When I started drinking, when I was 17, I just stopped thinking about girls all together. I was like, alcohol was amazing and music was amazing, I don’t even need girls – and so I got really kind of bitter and closed off.
And my parents were pissing me off. I didn’t like my dad. I gave him the silent treatment because one of the things I did was withhold love, and I was very good at it.
I gave my dad a silent treatment that lasted two years, from 16 to 18 until he kicked me out. Eventually that bit me in the rear end later on because it ate me alive by giving people silent treatments, it actually hurt me more than it hurt them.
I would hold grudges for decades, people didn’t even realize that I had a grudge against them. So it was basically eating me up because I’m like no, I don’t like them, and I would think about them at night and and be like, you know, I’m going to get them back somehow. Whereas, they’re just living their life, they’re not even thinking about me.
So I wasted years by wanting to seek revenge and get people back, and I created a hard shell because I was highly sensitive and I didn’t want to get hurt. I know I’m jumping all over the place with the timelines, but it’s just flowing so I just go with it, but I hope you understand what I’m talking about.
I think you can outgrow a lot of these traits, so if you’re in your early 20s and you’re watching/reading this and you’re like yeah I just cannot get a girlfriend, I wouldn’t worry because I think you can outgrow a lot of these growing pains that Asperger’s brings.

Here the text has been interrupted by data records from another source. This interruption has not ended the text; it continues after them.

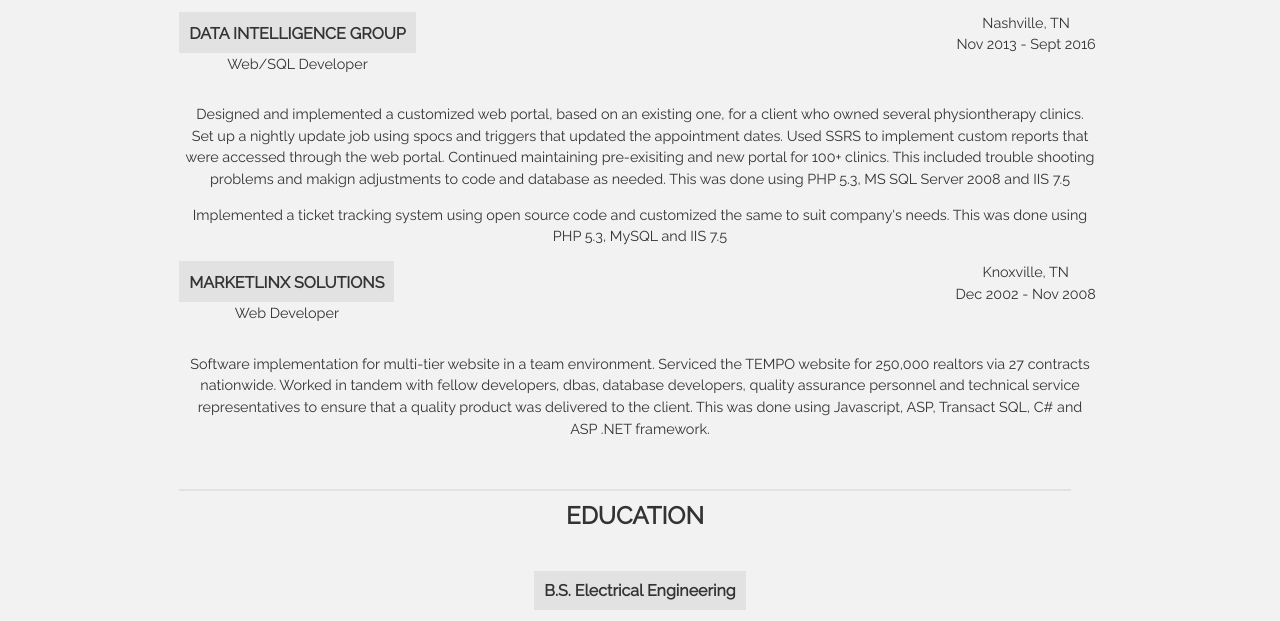
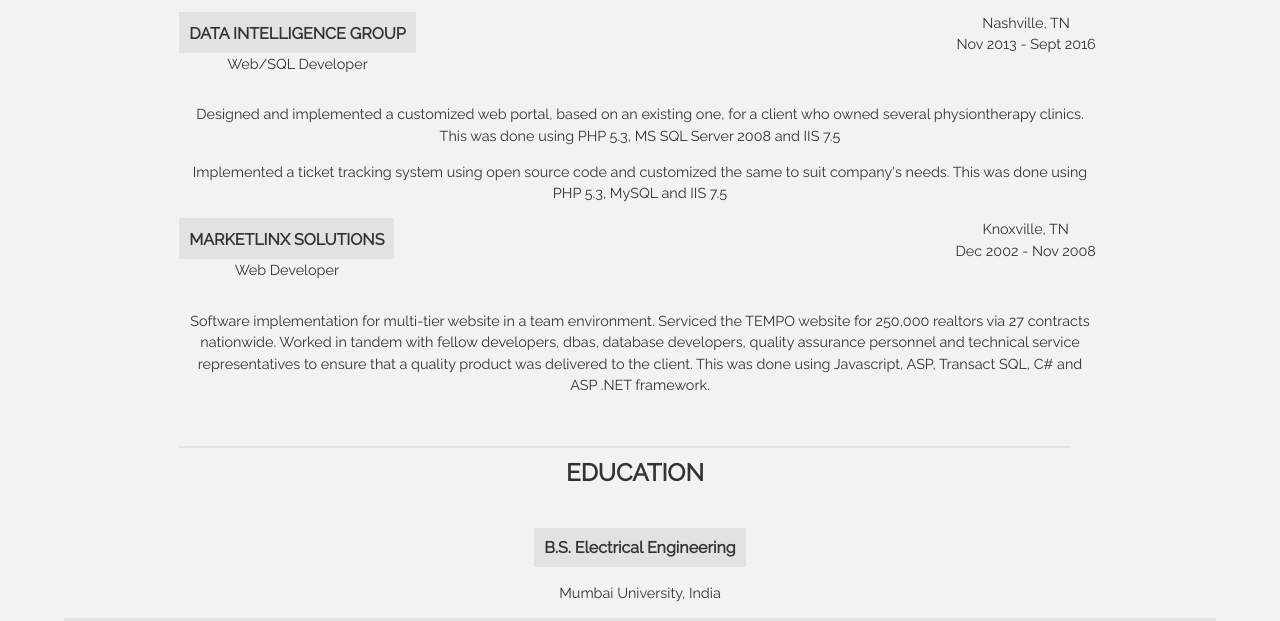
Before and after one commit to jaisi/website, a plain HTML site: page cv.html in a window 1280 px wide. Shown: the part 836-1457 px from the top of the page. Drawn offline with Linux system fonts and the light colour scheme.

Commit message:
updated resume

```diff
--- a/cv.html
+++ b/cv.html
@@ -55,7 +55,7 @@
             		</div>
                 </div>
                 <div>
-                    <p>Designed and implemented a customized web portal, based on an existing one, for a client who owned several physiontherapy clinics. Set up a nightly update job using spocs and triggers that updated the appointment dates. Used SSRS to implement custom reports that were accessed through the web portal. Continued maintaining pre-exisiting and new portal for 100+ clinics. This included trouble shooting problems and makign adjustments to code and database as needed. This was done using PHP 5.3, MS SQL Server 2008 and IIS 7.5</p>
+                    <p>Designed and implemented a customized web portal, based on an existing one, for a client who owned several physiontherapy clinics. This was done using PHP 5.3, MS SQL Server 2008 and IIS 7.5</p>
                     <p>Implemented a ticket tracking system using open source code and customized the same to suit company's needs. This was done using PHP 5.3, MySQL and IIS 7.5</p>
         		</div>
         		<div class="experienceLeft">
```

I feel like I’m more articulate than ever. I feel like I am a respectable citizen, and part of the community, but I still have social anxiety. So I stopped all the stuff that was causing social anxiety, there was a lot of guilt and shame in my life created by, you know, first my dad spanking me really hard, I had a lot of shame.
And then, you know, drinking and drugging created a lot of shame and girls dissing me created a lot of shame. My whole life has been shame and guilt, but I can reduce that by not doing stupid things.
I’ve been sober for 13 years. I’m proud of that. I’m still fapping once in a while, and that’s holding me back from being completely confident because you know I’m 48 years old I shouldn’t be playing with myself like a boy.
I read an article that men who do choose to fap past their 20s will do it until their 60s and I don’t want to be a statistic. I want to diet again, and just get my life back in order, because I want to be the best person I can be.
I’m way better than I was in the 20s. I’m 48 and I’m doing good. And so don’t be too hard on yourself you can outgrow all these awkward growing pains.
Pretty much after the older woman, I did date some other women that were a little bit older than me, but eventually I did get a couple girlfriends that were really cute, and they were younger than me, and I was proud to be with them.
But I basically had to get sober, to get the high quality girls. When I was drunk and younger, I still had lots of self esteem issues and had a lot of rage, but I eventually made amends with my parents and got that worked out.
So I hope this video/article helps you know it’s hard but you can eventually outgrow those awkward times and hang in there and hit that subscribe button, and we’ll talk to you soon.
Erik C Johnson